Gaining support in the industry
Tankless water heaters have been steadily building interest among residential and commercial sectors over the past few years, according to a study by Persistence Market Research. Initially the low capacity level of tankless water heaters hurt their chances of expanding, but recent technological advances across the industry have since changed the perception. Now, the research firm indicated that most have a 3.2 gallon per minute capacity, which both reduces the use of resources and vastly improves on the output of older technology.
The key in reducing the amount of water and electricity wasted lies in the flow switch, which only activates when water runs through it. This cuts down on what prospective residential buyers will have to pay on their bills.
No remodel necessary
Way back in April 2015, the National Appliance Energy Conservation Act updated new regulations for water heaters. Those under 55 gallons have to be made both an additional 2 inches wider and 2 inches taller. If you're a contractor who creates specialized cabinets or hideaways for water heaters when building a residential home, the average space used will now have to change every so often. Save your clients the headache of having to remodel every time the NAECA regulations change – always be ahead of the regulations by installing electric tankless water heaters.
The compact size of the tankless water heater lends itself to multiple placement areas. They are small enough to fit under a sink, in a closet, or anywhere else you need to get hot water to. Their long-term reliability of 20 years, compared to 10 or 15 for other water heaters, lets consumers know that they will not have to worry about an upgrade for quite a while.
Not only is going green great for the environment, but it's a great look for your business. Combining an electric tankless water heater with solar panels leads to a streamlined energy system. Not to mention how much more you can charge for a house that is eco friendly, as opposed to one that isn't,.
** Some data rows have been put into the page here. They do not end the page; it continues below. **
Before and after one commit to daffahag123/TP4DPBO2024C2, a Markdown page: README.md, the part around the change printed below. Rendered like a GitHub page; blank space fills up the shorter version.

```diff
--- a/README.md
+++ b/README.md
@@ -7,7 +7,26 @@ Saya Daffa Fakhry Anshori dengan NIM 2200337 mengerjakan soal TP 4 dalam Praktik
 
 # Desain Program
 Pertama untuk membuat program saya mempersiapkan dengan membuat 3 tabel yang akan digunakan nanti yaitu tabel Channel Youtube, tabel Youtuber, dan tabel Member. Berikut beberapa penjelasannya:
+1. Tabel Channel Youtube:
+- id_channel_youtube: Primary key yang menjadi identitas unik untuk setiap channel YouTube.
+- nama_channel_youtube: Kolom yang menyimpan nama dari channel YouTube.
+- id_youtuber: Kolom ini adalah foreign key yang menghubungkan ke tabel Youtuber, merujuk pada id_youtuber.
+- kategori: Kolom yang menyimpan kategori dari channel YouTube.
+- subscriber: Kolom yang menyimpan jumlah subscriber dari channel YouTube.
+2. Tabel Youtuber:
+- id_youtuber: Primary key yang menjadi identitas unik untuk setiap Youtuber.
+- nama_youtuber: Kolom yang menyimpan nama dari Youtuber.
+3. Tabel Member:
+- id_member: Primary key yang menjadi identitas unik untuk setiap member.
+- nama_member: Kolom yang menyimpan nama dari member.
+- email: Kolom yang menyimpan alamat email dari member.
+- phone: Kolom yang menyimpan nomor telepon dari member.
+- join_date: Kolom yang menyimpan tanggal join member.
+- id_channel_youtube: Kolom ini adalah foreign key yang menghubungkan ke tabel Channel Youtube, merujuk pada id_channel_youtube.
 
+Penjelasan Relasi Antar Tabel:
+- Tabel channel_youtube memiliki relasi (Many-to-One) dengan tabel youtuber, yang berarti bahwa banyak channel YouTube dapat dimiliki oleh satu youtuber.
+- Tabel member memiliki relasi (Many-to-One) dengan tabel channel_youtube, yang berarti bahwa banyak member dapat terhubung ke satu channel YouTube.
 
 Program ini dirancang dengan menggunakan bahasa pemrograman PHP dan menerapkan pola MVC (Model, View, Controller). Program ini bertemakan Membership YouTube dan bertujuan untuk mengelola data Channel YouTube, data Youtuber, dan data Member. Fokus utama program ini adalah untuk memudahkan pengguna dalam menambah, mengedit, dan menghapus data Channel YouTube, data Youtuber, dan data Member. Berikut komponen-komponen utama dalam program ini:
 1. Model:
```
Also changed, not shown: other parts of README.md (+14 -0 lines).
"Houses with a green, or eco-friendly, label could command 9% more of its original selling value."
Matthew E. Kahn, an economics professor at the University of California at Berkeley, and Nils Kok of Maastricht University in the Netherlands, currently a visiting scholar at UCLA, conducted a study of 1.6 million homes sold in California between 2007 and 2012, according to the Washington Post. Out of those 1.6 million homes, they pulled together 4,321 that had eco-friendly labels. They found that, given constant variables across the board, houses with a green, or eco-friendly, label could command 9 percent more of their original selling value. This could be the difference between thousands of dollars for both the contractor and the homeowner.
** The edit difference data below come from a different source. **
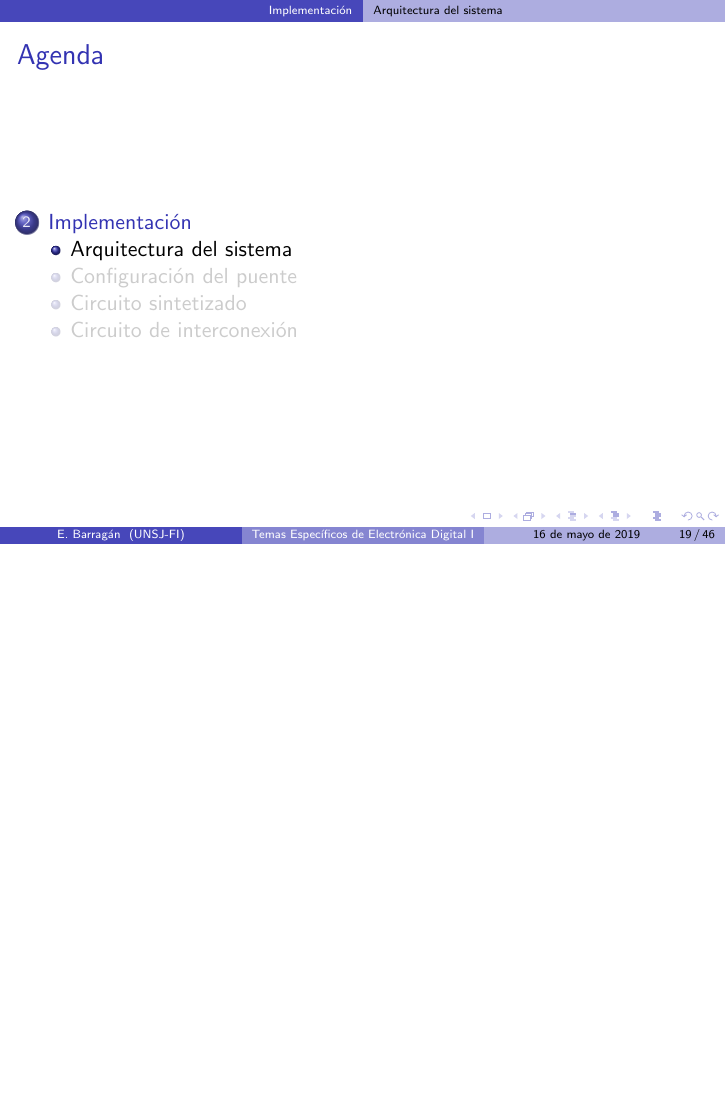
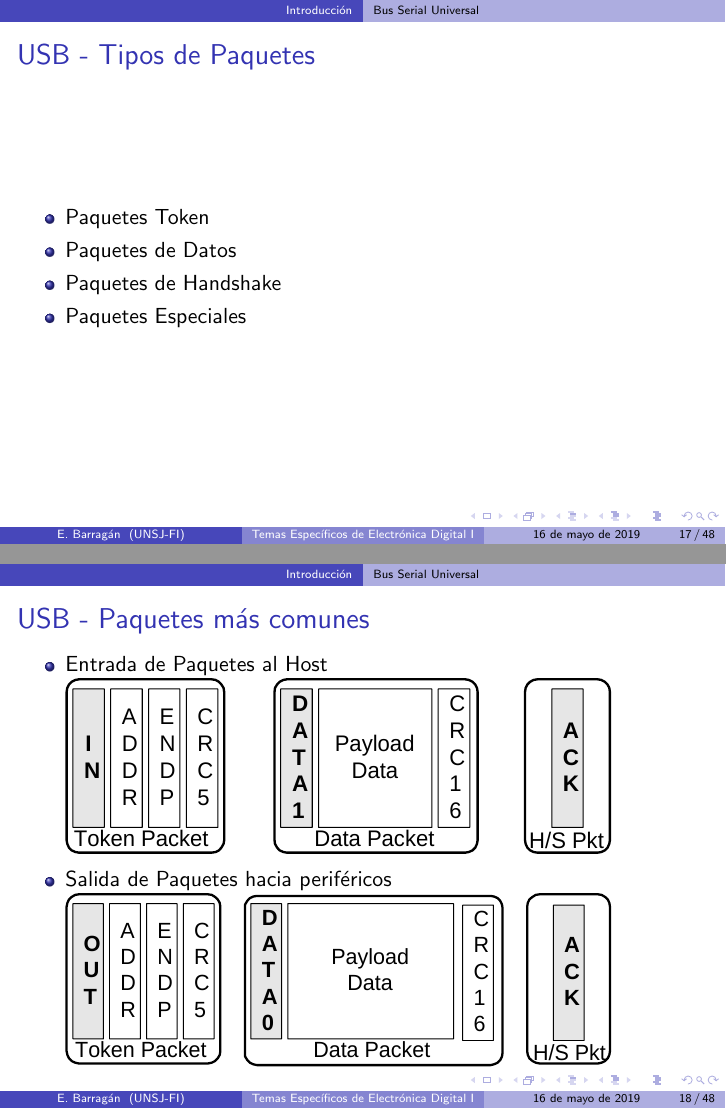
Before and after one commit to edwin0790/lechuzing, LaTeX slides (Presentacion/beamer_pres.tex): page 22 of 49 before the commit and pages 20 and 21 of 51 after it, the two joined at a grey line, the shorter picture padded with empty space. Compiled offline with pdfLaTeX.

Commit message:
dos diapos... win no compila

```diff
--- a/Presentacion/beamer_pres.tex
+++ b/Presentacion/beamer_pres.tex
@@ -138,3 +148,19 @@
+			\begin{frame}{USB - Tipos de Paquetes}
+				\begin{itemize}
+					\item Paquetes Token
+					\item Paquetes de Datos
+					\item Paquetes de Handshake
+					\item Paquetes Especiales
+				\end{itemize}
+			\end{frame}
+			\begin{frame}{USB - Paquetes más comunes}
+				\begin{itemize}
+					\item Entrada de Paquetes al Host
+					\includegraphics[width=0.8\textwidth]{15inpkt}
+					\item Salida de Paquetes hacia periféricos
+					\includegraphics[width=0.8\textwidth]{16outpkt}
+				\end{itemize}
+			\end{frame}
 			\begin{frame}{USB - Especificaciones eléctricas}
 				\begin{itemize}
 					\item Existen 3 velocidades de señalización posibles:480 Mbit/s denominada high-speed, 12 Mbit/s para full-speed y 1.5 Mbit/s con low-speed.
```
Also changed, not shown: Presentacion/beamer_pres.tex (20 more changed lines), 2 other files.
Contractors agree with this sentiment. According to a study done by McGraw Hill Construction, home buyers are willing to pay more for their green-friendly home. An overwhelming 73 percent of single-family builders and 68 percent of multifamily builders acknowledge this. Now that you hold the facts, the decision falls on you – make more money for the same job, or let someone else?